What you are asked to do:
All records after this line are to be returned verbatim.

Records from a collection:
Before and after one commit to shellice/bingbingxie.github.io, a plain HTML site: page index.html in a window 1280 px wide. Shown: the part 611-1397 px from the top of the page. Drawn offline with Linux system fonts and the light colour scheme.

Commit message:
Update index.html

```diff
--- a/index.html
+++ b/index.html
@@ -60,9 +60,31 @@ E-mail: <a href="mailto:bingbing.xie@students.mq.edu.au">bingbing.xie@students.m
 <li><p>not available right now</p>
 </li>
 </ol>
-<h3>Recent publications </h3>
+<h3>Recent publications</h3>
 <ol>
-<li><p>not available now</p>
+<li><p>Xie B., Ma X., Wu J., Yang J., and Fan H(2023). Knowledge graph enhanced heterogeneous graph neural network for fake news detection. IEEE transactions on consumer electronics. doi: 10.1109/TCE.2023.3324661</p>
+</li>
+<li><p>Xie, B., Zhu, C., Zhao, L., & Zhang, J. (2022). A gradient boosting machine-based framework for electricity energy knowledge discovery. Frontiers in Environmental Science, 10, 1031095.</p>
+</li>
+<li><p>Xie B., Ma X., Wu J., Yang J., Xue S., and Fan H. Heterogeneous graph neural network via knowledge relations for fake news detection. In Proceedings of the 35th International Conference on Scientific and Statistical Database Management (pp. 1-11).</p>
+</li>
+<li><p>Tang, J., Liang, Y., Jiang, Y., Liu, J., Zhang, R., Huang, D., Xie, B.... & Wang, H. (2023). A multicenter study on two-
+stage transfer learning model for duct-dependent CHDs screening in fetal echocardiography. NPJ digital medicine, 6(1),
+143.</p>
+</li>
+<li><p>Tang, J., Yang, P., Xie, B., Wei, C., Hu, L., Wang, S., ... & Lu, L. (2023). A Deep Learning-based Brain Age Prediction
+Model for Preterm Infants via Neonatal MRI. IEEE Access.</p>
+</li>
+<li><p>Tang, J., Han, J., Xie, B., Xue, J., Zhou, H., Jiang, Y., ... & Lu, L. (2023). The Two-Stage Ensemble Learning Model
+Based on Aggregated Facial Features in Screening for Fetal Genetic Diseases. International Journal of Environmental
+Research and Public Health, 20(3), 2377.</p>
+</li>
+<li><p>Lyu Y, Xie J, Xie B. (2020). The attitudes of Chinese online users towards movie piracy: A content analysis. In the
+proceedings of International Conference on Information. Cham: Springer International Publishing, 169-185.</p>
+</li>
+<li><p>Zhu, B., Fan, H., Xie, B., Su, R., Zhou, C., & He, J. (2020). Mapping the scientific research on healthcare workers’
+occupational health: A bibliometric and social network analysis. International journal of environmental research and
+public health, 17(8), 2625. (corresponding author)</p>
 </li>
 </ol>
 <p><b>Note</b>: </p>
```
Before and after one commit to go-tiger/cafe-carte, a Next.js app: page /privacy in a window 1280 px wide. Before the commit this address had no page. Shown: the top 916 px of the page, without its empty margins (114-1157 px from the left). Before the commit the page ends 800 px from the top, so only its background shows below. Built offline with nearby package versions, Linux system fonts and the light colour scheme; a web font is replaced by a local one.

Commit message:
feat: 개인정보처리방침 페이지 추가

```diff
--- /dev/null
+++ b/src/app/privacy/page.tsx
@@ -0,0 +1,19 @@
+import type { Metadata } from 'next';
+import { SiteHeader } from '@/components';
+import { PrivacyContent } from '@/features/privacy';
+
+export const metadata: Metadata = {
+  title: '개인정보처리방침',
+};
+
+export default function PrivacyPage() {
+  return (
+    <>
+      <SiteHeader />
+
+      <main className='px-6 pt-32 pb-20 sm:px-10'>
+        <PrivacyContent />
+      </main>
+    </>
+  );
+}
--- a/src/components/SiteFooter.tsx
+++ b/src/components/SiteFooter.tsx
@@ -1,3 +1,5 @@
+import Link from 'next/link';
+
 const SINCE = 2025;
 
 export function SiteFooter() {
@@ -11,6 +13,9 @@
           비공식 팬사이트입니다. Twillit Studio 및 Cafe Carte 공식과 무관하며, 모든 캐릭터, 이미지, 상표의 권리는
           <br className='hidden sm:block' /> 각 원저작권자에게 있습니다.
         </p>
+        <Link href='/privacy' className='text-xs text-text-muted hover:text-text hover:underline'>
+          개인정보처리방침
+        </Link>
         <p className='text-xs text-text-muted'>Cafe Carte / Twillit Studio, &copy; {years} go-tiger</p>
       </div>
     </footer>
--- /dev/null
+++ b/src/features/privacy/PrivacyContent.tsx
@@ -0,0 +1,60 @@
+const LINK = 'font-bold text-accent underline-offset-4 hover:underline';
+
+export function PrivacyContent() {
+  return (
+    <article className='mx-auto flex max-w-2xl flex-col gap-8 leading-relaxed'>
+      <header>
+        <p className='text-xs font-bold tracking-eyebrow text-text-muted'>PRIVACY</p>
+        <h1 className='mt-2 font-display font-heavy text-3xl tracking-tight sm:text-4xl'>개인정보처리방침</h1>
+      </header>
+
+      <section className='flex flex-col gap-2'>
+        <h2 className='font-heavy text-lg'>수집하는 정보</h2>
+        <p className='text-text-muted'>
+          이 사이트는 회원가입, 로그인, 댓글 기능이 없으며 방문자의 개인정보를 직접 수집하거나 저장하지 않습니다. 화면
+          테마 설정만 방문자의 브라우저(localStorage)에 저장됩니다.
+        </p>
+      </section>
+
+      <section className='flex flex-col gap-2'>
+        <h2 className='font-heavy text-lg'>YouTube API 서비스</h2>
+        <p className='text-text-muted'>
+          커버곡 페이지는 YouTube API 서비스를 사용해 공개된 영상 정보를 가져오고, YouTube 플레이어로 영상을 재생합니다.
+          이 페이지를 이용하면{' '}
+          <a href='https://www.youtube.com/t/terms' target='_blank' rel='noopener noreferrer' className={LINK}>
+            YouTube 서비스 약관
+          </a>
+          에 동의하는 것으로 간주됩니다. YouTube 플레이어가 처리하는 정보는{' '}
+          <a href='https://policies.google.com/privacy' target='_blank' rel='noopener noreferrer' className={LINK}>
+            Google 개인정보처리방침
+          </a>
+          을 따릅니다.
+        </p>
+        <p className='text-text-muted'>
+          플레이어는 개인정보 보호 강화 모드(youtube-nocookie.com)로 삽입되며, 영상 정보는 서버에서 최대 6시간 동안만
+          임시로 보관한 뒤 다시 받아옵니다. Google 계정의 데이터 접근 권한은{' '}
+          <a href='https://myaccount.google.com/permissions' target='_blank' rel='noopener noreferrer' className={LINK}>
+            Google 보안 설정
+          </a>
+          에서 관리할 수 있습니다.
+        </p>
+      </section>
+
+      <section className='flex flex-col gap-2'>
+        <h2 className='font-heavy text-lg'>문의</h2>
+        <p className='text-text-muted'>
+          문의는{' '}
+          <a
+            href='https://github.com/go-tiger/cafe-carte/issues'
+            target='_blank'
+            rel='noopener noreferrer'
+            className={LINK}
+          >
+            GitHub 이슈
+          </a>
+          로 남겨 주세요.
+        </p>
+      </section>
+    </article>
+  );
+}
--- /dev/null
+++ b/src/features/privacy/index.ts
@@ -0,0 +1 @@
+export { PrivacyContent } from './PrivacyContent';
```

Answer to this exercise:
Before and after one commit to shellice/bingbingxie.github.io, a plain HTML site: page index.html in a window 1280 px wide. Shown: the part 611-1397 px from the top of the page. Drawn offline with Linux system fonts and the light colour scheme.

Commit message:
Update index.html

```diff
--- a/index.html
+++ b/index.html
@@ -60,9 +60,31 @@ E-mail: <a href="mailto:bingbing.xie@students.mq.edu.au">bingbing.xie@students.m
 <li><p>not available right now</p>
 </li>
 </ol>
-<h3>Recent publications </h3>
+<h3>Recent publications</h3>
 <ol>
-<li><p>not available now</p>
+<li><p>Xie B., Ma X., Wu J., Yang J., and Fan H(2023). Knowledge graph enhanced heterogeneous graph neural network for fake news detection. IEEE transactions on consumer electronics. doi: 10.1109/TCE.2023.3324661</p>
+</li>
+<li><p>Xie, B., Zhu, C., Zhao, L., & Zhang, J. (2022). A gradient boosting machine-based framework for electricity energy knowledge discovery. Frontiers in Environmental Science, 10, 1031095.</p>
+</li>
+<li><p>Xie B., Ma X., Wu J., Yang J., Xue S., and Fan H. Heterogeneous graph neural network via knowledge relations for fake news detection. In Proceedings of the 35th International Conference on Scientific and Statistical Database Management (pp. 1-11).</p>
+</li>
+<li><p>Tang, J., Liang, Y., Jiang, Y., Liu, J., Zhang, R., Huang, D., Xie, B.... & Wang, H. (2023). A multicenter study on two-
+stage transfer learning model for duct-dependent CHDs screening in fetal echocardiography. NPJ digital medicine, 6(1),
+143.</p>
+</li>
+<li><p>Tang, J., Yang, P., Xie, B., Wei, C., Hu, L., Wang, S., ... & Lu, L. (2023). A Deep Learning-based Brain Age Prediction
+Model for Preterm Infants via Neonatal MRI. IEEE Access.</p>
+</li>
+<li><p>Tang, J., Han, J., Xie, B., Xue, J., Zhou, H., Jiang, Y., ... & Lu, L. (2023). The Two-Stage Ensemble Learning Model
+Based on Aggregated Facial Features in Screening for Fetal Genetic Diseases. International Journal of Environmental
+Research and Public Health, 20(3), 2377.</p>
+</li>
+<li><p>Lyu Y, Xie J, Xie B. (2020). The attitudes of Chinese online users towards movie piracy: A content analysis. In the
+proceedings of International Conference on Information. Cham: Springer International Publishing, 169-185.</p>
+</li>
+<li><p>Zhu, B., Fan, H., Xie, B., Su, R., Zhou, C., & He, J. (2020). Mapping the scientific research on healthcare workers’
+occupational health: A bibliometric and social network analysis. International journal of environmental research and
+public health, 17(8), 2625. (corresponding author)</p>
 </li>
 </ol>
 <p><b>Note</b>: </p>
```
Before and after one commit to go-tiger/cafe-carte, a Next.js app: page /privacy in a window 1280 px wide. Before the commit this address had no page. Shown: the top 916 px of the page, without its empty margins (114-1157 px from the left). Before the commit the page ends 800 px from the top, so only its background shows below. Built offline with nearby package versions, Linux system fonts and the light colour scheme; a web font is replaced by a local one.

Commit message:
feat: 개인정보처리방침 페이지 추가

```diff
--- /dev/null
+++ b/src/app/privacy/page.tsx
@@ -0,0 +1,19 @@
+import type { Metadata } from 'next';
+import { SiteHeader } from '@/components';
+import { PrivacyContent } from '@/features/privacy';
+
+export const metadata: Metadata = {
+  title: '개인정보처리방침',
+};
+
+export default function PrivacyPage() {
+  return (
+    <>
+      <SiteHeader />
+
+      <main className='px-6 pt-32 pb-20 sm:px-10'>
+        <PrivacyContent />
+      </main>
+    </>
+  );
+}
--- a/src/components/SiteFooter.tsx
+++ b/src/components/SiteFooter.tsx
@@ -1,3 +1,5 @@
+import Link from 'next/link';
+
 const SINCE = 2025;
 
 export function SiteFooter() {
@@ -11,6 +13,9 @@
           비공식 팬사이트입니다. Twillit Studio 및 Cafe Carte 공식과 무관하며, 모든 캐릭터, 이미지, 상표의 권리는
           <br className='hidden sm:block' /> 각 원저작권자에게 있습니다.
         </p>
+        <Link href='/privacy' className='text-xs text-text-muted hover:text-text hover:underline'>
+          개인정보처리방침
+        </Link>
         <p className='text-xs text-text-muted'>Cafe Carte / Twillit Studio, &copy; {years} go-tiger</p>
       </div>
     </footer>
--- /dev/null
+++ b/src/features/privacy/PrivacyContent.tsx
@@ -0,0 +1,60 @@
+const LINK = 'font-bold text-accent underline-offset-4 hover:underline';
+
+export function PrivacyContent() {
+  return (
+    <article className='mx-auto flex max-w-2xl flex-col gap-8 leading-relaxed'>
+      <header>
+        <p className='text-xs font-bold tracking-eyebrow text-text-muted'>PRIVACY</p>
+        <h1 className='mt-2 font-display font-heavy text-3xl tracking-tight sm:text-4xl'>개인정보처리방침</h1>
+      </header>
+
+      <section className='flex flex-col gap-2'>
+        <h2 className='font-heavy text-lg'>수집하는 정보</h2>
+        <p className='text-text-muted'>
+          이 사이트는 회원가입, 로그인, 댓글 기능이 없으며 방문자의 개인정보를 직접 수집하거나 저장하지 않습니다. 화면
+          테마 설정만 방문자의 브라우저(localStorage)에 저장됩니다.
+        </p>
+      </section>
+
+      <section className='flex flex-col gap-2'>
+        <h2 className='font-heavy text-lg'>YouTube API 서비스</h2>
+        <p className='text-text-muted'>
+          커버곡 페이지는 YouTube API 서비스를 사용해 공개된 영상 정보를 가져오고, YouTube 플레이어로 영상을 재생합니다.
+          이 페이지를 이용하면{' '}
+          <a href='https://www.youtube.com/t/terms' target='_blank' rel='noopener noreferrer' className={LINK}>
+            YouTube 서비스 약관
+          </a>
+          에 동의하는 것으로 간주됩니다. YouTube 플레이어가 처리하는 정보는{' '}
+          <a href='https://policies.google.com/privacy' target='_blank' rel='noopener noreferrer' className={LINK}>
+            Google 개인정보처리방침
+          </a>
+          을 따릅니다.
+        </p>
+        <p className='text-text-muted'>
+          플레이어는 개인정보 보호 강화 모드(youtube-nocookie.com)로 삽입되며, 영상 정보는 서버에서 최대 6시간 동안만
+          임시로 보관한 뒤 다시 받아옵니다. Google 계정의 데이터 접근 권한은{' '}
+          <a href='https://myaccount.google.com/permissions' target='_blank' rel='noopener noreferrer' className={LINK}>
+            Google 보안 설정
+          </a>
+          에서 관리할 수 있습니다.
+        </p>
+      </section>
+
+      <section className='flex flex-col gap-2'>
+        <h2 className='font-heavy text-lg'>문의</h2>
+        <p className='text-text-muted'>
+          문의는{' '}
+          <a
+            href='https://github.com/go-tiger/cafe-carte/issues'
+            target='_blank'
+            rel='noopener noreferrer'
+            className={LINK}
+          >
+            GitHub 이슈
+          </a>
+          로 남겨 주세요.
+        </p>
+      </section>
+    </article>
+  );
+}
--- /dev/null
+++ b/src/features/privacy/index.ts
@@ -0,0 +1 @@
+export { PrivacyContent } from './PrivacyContent';
```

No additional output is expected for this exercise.